Road to Teaching

Basket tapados
One of our basketball teams. (2017)

I studied Biomedical Engineering for seven semesters at Tec de Monterrey while I gave tutoring to pay for my tuition and just loved it. I decided to study Education the day I realized how much I enjoyed teaching and although I can’t say it was an easy call (I really like Biomedical Engineering), I went for it and just knew it was the right thing to do.

In 2013 I started coaching basketball teams at Instituto SIMA. I still do and I can’t explain how much it fulfills my day with motivation. The oportunity of helping values trascend through our team is just priceless. The strength of the relationships we build there is very special and hard to understand for outsiders.

6367 Laura Garza_aj
SIMA (2018)

I formally started teaching 7th-9th grade Spelling and Life Science at Instituto SIMA during 2014. That was my only schoolyear with those subjects. Then I started teaching 4th-6th grade Math and I have to tell you this made me very happy. I studied junior high at SIMA and stayed there offering tutoring ever since I finished studying there, then somehow ended up as a teacher.
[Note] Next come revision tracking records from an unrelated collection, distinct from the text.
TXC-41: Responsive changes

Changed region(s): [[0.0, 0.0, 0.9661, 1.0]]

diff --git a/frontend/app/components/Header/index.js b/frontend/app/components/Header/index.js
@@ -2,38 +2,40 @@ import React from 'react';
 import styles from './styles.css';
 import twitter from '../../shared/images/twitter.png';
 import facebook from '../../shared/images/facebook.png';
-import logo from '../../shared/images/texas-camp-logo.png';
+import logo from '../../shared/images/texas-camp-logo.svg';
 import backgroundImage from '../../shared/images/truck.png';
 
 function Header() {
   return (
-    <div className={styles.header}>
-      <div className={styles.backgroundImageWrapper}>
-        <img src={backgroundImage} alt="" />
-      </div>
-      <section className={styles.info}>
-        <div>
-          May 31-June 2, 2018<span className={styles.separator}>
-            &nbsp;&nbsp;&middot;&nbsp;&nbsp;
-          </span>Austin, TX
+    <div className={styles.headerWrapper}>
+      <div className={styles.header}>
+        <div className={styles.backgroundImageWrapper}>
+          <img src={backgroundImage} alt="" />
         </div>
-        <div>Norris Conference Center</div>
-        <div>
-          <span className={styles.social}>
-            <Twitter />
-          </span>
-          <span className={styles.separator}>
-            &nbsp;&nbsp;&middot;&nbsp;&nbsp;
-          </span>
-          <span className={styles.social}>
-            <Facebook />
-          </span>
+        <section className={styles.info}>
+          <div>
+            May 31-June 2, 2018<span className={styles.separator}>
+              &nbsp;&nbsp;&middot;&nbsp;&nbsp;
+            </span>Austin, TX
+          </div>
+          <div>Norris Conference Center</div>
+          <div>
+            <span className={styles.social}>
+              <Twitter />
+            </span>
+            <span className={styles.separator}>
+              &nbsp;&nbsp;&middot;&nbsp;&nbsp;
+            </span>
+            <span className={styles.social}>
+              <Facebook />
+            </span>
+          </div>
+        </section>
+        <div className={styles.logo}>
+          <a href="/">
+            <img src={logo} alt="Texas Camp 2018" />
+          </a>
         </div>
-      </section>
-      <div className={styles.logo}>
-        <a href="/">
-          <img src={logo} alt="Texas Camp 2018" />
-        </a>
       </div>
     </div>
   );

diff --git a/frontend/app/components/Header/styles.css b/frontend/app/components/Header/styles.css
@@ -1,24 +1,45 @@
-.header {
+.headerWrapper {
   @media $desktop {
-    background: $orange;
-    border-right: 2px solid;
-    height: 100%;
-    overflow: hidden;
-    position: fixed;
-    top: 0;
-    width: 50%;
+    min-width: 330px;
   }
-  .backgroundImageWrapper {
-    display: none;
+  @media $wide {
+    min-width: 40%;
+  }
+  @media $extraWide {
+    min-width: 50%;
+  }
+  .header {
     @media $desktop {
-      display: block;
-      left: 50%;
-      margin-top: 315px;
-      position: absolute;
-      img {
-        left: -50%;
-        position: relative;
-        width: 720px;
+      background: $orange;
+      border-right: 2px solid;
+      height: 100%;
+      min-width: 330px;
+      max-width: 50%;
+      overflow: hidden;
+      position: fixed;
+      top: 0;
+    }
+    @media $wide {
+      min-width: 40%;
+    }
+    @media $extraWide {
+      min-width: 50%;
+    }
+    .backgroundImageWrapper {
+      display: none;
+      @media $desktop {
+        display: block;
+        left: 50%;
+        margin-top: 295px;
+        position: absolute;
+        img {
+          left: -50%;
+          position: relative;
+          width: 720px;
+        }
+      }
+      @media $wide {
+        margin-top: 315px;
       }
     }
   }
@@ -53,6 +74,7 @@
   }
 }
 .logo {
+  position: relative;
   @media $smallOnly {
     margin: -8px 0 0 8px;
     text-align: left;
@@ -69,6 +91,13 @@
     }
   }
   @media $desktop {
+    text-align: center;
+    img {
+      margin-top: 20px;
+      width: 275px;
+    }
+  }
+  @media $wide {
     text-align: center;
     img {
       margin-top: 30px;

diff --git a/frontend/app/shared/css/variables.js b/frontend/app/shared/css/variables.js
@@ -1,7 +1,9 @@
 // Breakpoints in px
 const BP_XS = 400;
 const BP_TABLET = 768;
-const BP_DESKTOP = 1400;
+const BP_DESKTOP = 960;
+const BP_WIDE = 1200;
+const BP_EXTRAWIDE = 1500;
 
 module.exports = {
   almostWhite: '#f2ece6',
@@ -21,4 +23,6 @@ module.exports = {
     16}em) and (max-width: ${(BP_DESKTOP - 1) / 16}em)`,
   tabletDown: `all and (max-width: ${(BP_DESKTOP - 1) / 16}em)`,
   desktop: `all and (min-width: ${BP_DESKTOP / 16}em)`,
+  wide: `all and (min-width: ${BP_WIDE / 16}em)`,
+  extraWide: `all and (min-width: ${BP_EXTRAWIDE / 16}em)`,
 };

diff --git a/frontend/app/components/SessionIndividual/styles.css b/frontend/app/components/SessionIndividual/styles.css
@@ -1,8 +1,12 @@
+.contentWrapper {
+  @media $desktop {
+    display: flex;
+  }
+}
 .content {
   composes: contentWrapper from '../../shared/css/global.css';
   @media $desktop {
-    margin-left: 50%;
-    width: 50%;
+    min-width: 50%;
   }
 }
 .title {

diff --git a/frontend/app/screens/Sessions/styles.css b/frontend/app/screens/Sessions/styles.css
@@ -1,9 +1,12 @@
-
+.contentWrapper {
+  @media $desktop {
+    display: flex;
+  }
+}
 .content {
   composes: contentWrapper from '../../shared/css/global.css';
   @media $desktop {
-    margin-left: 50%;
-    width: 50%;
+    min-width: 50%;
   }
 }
It’s funny to live teacher moments where you have so many student memories. I flip my 6th grade Math class and some of my 4th and 5th grade Math classes as well. I’m very excited with my flipping results and hope to share some thoughts about my experience with you. My kids are really enthusiastic with their flipped classroom as well.

Read You Soon

Well, as I said before, I have no clue of how blogging works so I’m not sure if this is too short or too long, hehe. (Or how to end this post) This is an important part of my story, I’ll probably share some more background stuff every now and then.

Thank you for reading, I’ll try my best and share valuable teacher experiences and strategies to help everyone that follows this blog. I follow other teachers as well so if you have a blog, twitter account or any other public space to share your thoughts, I’d be more than happy to read from you. Please leave a reply if you have any tips for me on getting started, any comments or a specific topic that you would like me to write about, or the link to your blog, twitter, etc.

Thanks for your time and hope to write again soon, have a great day!